Now that live events are taking place again, we clearly see that networking is the number one necessity. Guests don’t want a packed program, but time to talk to each other. Organize a successful networking event with these 5 tips. Let’s connect!
Dare to let the ‘standard’ go. Do not directly go for a conference, but ask yourself: what do my visitors need? What is the way to achieve this? Especially now that the desire to make face-to-face contact is so great, we recommend choosing an event type that revolves around the visitor. During an Unconference, Corporate Festival or Chaos Event, for example, it is all about freedom of choice and the intrinsic motivation of visitors. Guests can make their own choices, making them more open-minded to each other and the brand.
You know what they say: the best conversations take place in the coffee corner! When making the script, take the duration and number of breaks into account. Make sure that your guests have enough time to start a conversation with each other and eat a sandwich.
An attractive environment contributes to a good conversation. Therefore, create enough places where guests can chat with each other undisturbed. For example, how about mobile living rooms, an inside park setting or a place where your phone is completely off: the Offline Bar. Plenty of options for your networking event!
Facilitate your guests not only in content sessions, but also in networking moments. Add network components to the program where visitors can make new contacts or talk to old acquaintances. This can be done, for example, at a network table, speed dates or the talk table.
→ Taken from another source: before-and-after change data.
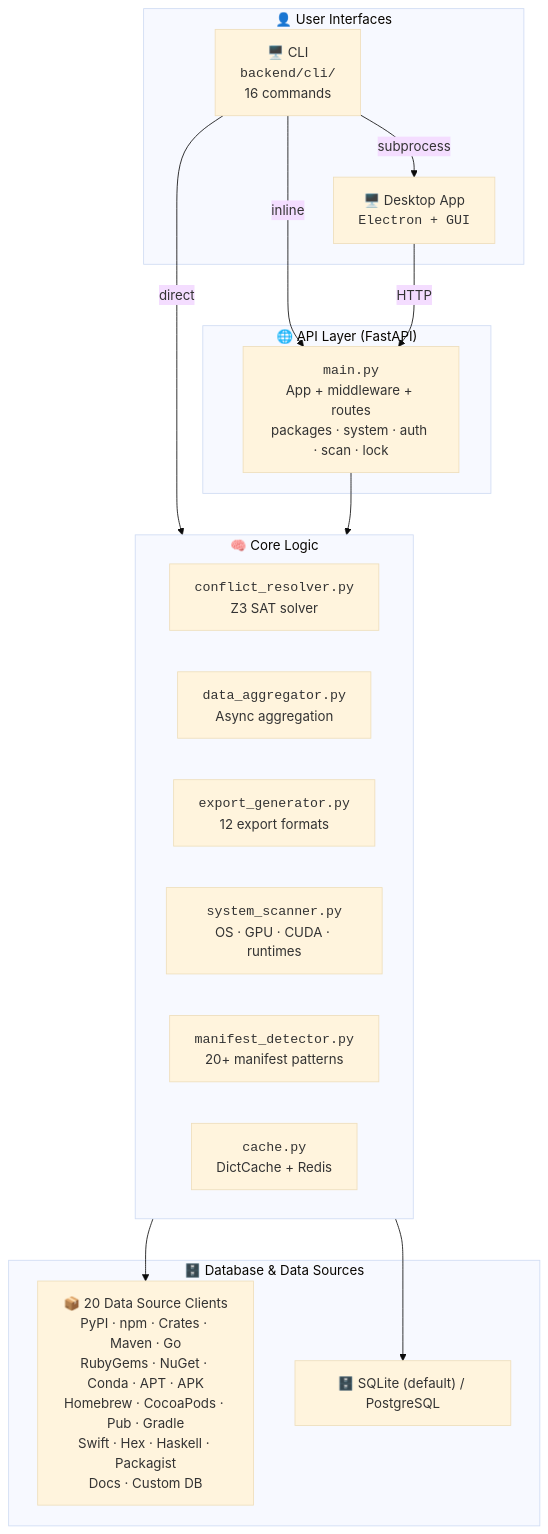
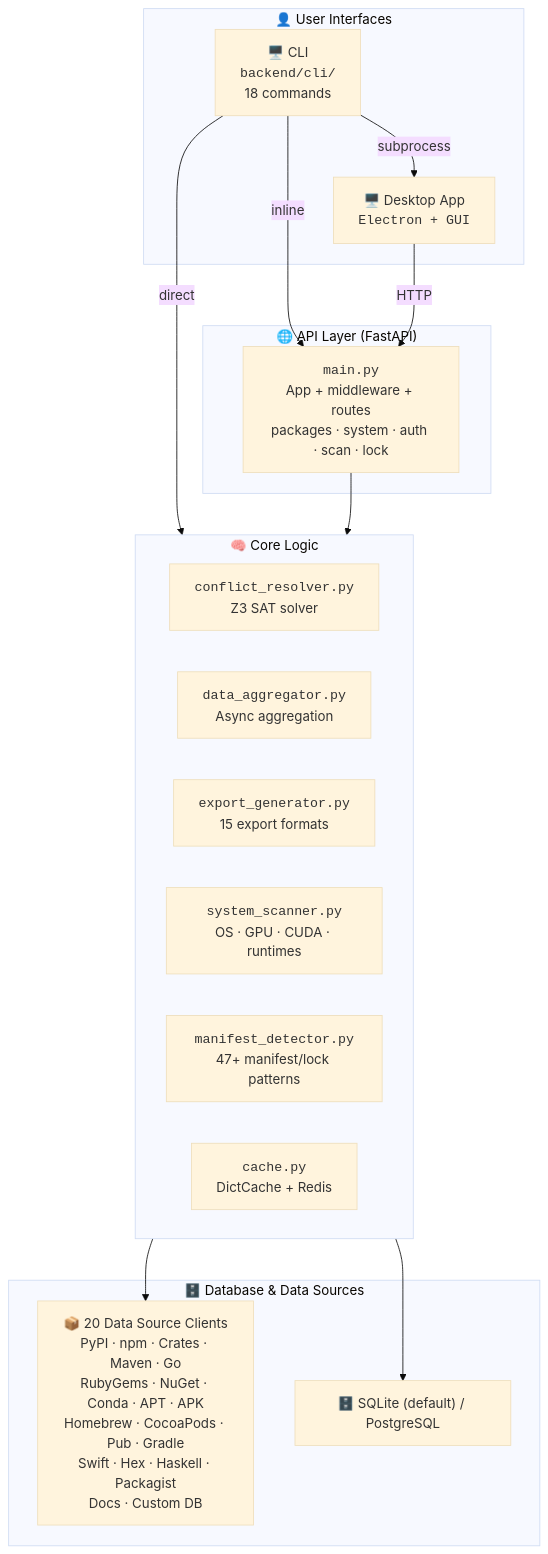
The second of 2 diagrams in docs/USER_GUIDE.md (code-with-zeeshan/universal-dependency-resolver), drawn with Mermaid (base theme) before and after one commit. The commit also changed other lines of this file and 50 other files, not shown here.

First line of the commit message:
Add API routes for index management and shell completion; fix generate-lock export chaining

````diff
--- a/docs/USER_GUIDE.md
+++ b/docs/USER_GUIDE.md
@@ -168,33 +168,33 @@
 ```mermaid
 graph TB
     subgraph UserLayer["👤 User Interfaces"]
-        CLI["🖥️ CLI<br/><code>backend/cli/</code><br/>16 commands"]
+        CLI["🖥️ CLI<br/><code>backend/cli/</code><br/>18 commands"]
         DESKTOP["🖥️ Desktop App<br/><code>Electron + GUI</code>"]
     end
 
     subgraph APILayer["🌐 API Layer (FastAPI)"]
         API["<code>main.py</code><br/>App + middleware + routes<br/>packages · system · auth · scan · lock"]
     end
 
     subgraph CoreLayer["🧠 Core Logic"]
         CR["<code>conflict_resolver.py</code><br/>Z3 SAT solver"]
         DA["<code>data_aggregator.py</code><br/>Async aggregation"]
-        EG["<code>export_generator.py</code><br/>12 export formats"]
+        EG["<code>export_generator.py</code><br/>15 export formats"]
         SS["<code>system_scanner.py</code><br/>OS · GPU · CUDA · runtimes"]
-        MD["<code>manifest_detector.py</code><br/>20+ manifest patterns"]
+        MD["<code>manifest_detector.py</code><br/>47+ manifest/lock patterns"]
         CACHE["<code>cache.py</code><br/>DictCache + Redis"]
     end
 
     subgraph DBLayer["🗄️ Database & Data Sources"]
         DS["📦 20 Data Source Clients<br/>PyPI · npm · Crates · Maven · Go<br/>RubyGems · NuGet · Conda · APT · APK<br/>Homebrew · CocoaPods · Pub · Gradle<br/>Swift · Hex · Haskell · Packagist<br/>Docs · Custom DB"]
         DB["🗄️ SQLite (default) / PostgreSQL"]
     end
 
     CLI -->|"inline"| API
     CLI -->|"direct"| CoreLayer
     CLI -->|"subprocess"| DESKTOP
     DESKTOP -->|"HTTP"| API
     API --> CoreLayer
     CoreLayer --> DS
     CoreLayer --> DB
 ```
````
Just like before the Coronavirus, there are always guests who are nervous to network. As an event organizer you cannot force the networking part of your event, but you can stimulate it. Low-threshold network concepts such as a chat spot or bell butlers break the ice and get the conversation started. Because honestly: after such a long period of working from home and seeing a small number people, everyone has to get used to it again. Read more about networking concepts that break the ice >